The term “I love you to death” may be literally quite true.
A recent study finds that couples who have fought with their spouse for decades were more likely to develop heart disease than those in happy marriages, Daily Mail reports.
This was especially true for women since, according to Michigan State University Sociologist Dr. Hui Lui’s study, they are more likely to internalize negative feelings than men.
“Marriage counseling is focused largely on younger couples,” Lui told Daily Mail. “But these results show that marital quality is just as important at older ages, even when the couple has been married 40 or 50 years.”
Lui’s past research has shown that those in unhappy marriages are more likely to be depressed and develop high blood pressure. It can also lead to people taking up unhealthy habits like smoking and drinking, according to Daily Mail.
Those who engaged in heating arguments with their spouse had a history of depression and were more likely to be obese, since stress and depression affect how high-fat foods are processed.
Liu found that women feel that their marriage declines as a result of suffering heart disease wince they are more likely to care for and support sick husbands that the other way around.

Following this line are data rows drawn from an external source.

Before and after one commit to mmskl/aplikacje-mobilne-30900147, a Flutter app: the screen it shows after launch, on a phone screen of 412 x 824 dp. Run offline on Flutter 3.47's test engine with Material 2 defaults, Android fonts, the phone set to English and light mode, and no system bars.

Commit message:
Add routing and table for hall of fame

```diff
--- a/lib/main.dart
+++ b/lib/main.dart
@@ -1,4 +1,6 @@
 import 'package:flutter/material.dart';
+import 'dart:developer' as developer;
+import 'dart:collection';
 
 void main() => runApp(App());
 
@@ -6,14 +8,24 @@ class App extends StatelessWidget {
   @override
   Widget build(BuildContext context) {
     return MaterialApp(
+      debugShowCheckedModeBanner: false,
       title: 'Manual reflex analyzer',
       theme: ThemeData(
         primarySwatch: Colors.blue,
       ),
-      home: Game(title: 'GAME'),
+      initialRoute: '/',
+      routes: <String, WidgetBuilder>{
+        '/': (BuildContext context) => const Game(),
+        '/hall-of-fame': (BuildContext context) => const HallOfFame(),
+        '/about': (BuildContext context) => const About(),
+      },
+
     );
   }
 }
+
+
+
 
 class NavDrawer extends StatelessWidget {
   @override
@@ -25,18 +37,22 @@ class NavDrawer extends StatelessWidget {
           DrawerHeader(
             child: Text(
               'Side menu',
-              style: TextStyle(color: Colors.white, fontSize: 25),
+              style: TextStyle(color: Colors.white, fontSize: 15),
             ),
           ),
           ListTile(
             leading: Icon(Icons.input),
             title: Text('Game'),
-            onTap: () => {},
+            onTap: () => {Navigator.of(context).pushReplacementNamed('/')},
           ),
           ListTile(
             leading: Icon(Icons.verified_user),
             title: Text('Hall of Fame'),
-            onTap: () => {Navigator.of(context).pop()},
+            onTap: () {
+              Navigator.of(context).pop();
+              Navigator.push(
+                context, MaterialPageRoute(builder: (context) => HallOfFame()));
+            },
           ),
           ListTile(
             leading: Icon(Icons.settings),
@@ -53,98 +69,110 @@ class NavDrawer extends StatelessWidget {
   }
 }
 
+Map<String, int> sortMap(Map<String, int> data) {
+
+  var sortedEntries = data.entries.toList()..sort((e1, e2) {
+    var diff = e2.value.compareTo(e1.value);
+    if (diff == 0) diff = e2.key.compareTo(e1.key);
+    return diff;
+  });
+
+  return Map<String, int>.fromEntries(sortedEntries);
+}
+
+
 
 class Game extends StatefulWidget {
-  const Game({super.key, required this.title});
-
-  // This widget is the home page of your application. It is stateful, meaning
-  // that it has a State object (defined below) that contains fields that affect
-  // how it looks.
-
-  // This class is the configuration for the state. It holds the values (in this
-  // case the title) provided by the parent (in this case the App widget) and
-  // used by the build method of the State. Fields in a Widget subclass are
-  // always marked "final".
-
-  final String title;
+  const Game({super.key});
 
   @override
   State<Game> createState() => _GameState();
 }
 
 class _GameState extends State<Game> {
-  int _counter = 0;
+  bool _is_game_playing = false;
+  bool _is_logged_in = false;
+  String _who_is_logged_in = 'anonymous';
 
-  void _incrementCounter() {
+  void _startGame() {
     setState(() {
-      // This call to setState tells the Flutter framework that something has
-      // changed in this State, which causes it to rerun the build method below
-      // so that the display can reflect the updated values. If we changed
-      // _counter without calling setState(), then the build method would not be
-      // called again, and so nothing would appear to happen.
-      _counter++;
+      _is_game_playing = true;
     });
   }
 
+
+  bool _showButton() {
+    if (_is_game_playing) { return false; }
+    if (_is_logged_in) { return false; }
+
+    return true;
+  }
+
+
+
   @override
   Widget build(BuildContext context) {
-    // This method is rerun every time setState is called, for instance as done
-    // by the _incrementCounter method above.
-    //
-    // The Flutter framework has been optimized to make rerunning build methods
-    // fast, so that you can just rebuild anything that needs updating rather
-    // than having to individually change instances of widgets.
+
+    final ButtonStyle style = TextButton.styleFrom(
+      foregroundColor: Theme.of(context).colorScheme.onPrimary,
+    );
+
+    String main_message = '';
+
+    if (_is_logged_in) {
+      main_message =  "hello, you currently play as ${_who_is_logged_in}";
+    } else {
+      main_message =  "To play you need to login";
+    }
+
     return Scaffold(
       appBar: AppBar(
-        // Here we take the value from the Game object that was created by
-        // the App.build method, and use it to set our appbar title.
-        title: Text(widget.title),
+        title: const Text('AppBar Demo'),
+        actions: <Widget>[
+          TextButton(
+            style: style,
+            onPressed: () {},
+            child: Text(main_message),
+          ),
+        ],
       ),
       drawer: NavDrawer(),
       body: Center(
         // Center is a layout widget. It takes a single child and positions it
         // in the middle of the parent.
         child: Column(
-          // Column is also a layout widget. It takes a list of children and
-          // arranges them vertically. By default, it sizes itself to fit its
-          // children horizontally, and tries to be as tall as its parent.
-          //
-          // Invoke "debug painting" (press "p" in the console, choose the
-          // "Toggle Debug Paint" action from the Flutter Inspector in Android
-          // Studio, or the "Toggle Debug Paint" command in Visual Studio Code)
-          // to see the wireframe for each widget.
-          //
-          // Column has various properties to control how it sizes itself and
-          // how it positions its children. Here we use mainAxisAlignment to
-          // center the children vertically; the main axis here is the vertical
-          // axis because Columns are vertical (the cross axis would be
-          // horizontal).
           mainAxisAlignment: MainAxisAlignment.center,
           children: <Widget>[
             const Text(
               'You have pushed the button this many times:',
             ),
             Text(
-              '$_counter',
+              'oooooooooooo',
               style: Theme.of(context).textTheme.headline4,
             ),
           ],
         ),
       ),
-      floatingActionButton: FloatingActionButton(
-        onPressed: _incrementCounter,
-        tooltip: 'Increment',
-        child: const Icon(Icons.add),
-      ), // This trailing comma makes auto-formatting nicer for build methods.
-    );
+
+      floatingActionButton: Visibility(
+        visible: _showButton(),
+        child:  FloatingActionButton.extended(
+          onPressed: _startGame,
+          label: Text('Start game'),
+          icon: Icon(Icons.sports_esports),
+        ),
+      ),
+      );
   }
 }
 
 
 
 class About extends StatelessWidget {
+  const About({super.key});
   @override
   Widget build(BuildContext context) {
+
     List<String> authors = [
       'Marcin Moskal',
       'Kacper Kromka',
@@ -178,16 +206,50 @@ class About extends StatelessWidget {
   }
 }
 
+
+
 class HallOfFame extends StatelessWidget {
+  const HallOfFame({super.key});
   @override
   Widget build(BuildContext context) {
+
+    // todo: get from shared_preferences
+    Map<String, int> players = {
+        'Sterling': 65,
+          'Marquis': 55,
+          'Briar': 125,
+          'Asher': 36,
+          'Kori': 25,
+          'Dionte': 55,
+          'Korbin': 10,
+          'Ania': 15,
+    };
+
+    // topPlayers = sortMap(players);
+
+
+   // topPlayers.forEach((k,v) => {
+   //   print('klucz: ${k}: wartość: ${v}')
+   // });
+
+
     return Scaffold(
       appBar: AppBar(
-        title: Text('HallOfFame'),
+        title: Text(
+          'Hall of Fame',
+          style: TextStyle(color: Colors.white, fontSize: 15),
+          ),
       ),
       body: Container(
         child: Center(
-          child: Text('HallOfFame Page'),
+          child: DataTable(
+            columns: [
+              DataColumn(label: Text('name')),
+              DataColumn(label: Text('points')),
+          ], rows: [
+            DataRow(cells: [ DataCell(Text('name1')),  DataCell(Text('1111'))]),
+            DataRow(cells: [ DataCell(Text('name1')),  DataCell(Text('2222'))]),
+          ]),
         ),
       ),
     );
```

“In this way, a wife’s poor health may affect how she assesses her marital quality, but a husband’s poor health doesn’t hurt his view of marriage,” Liu told Daily Mail.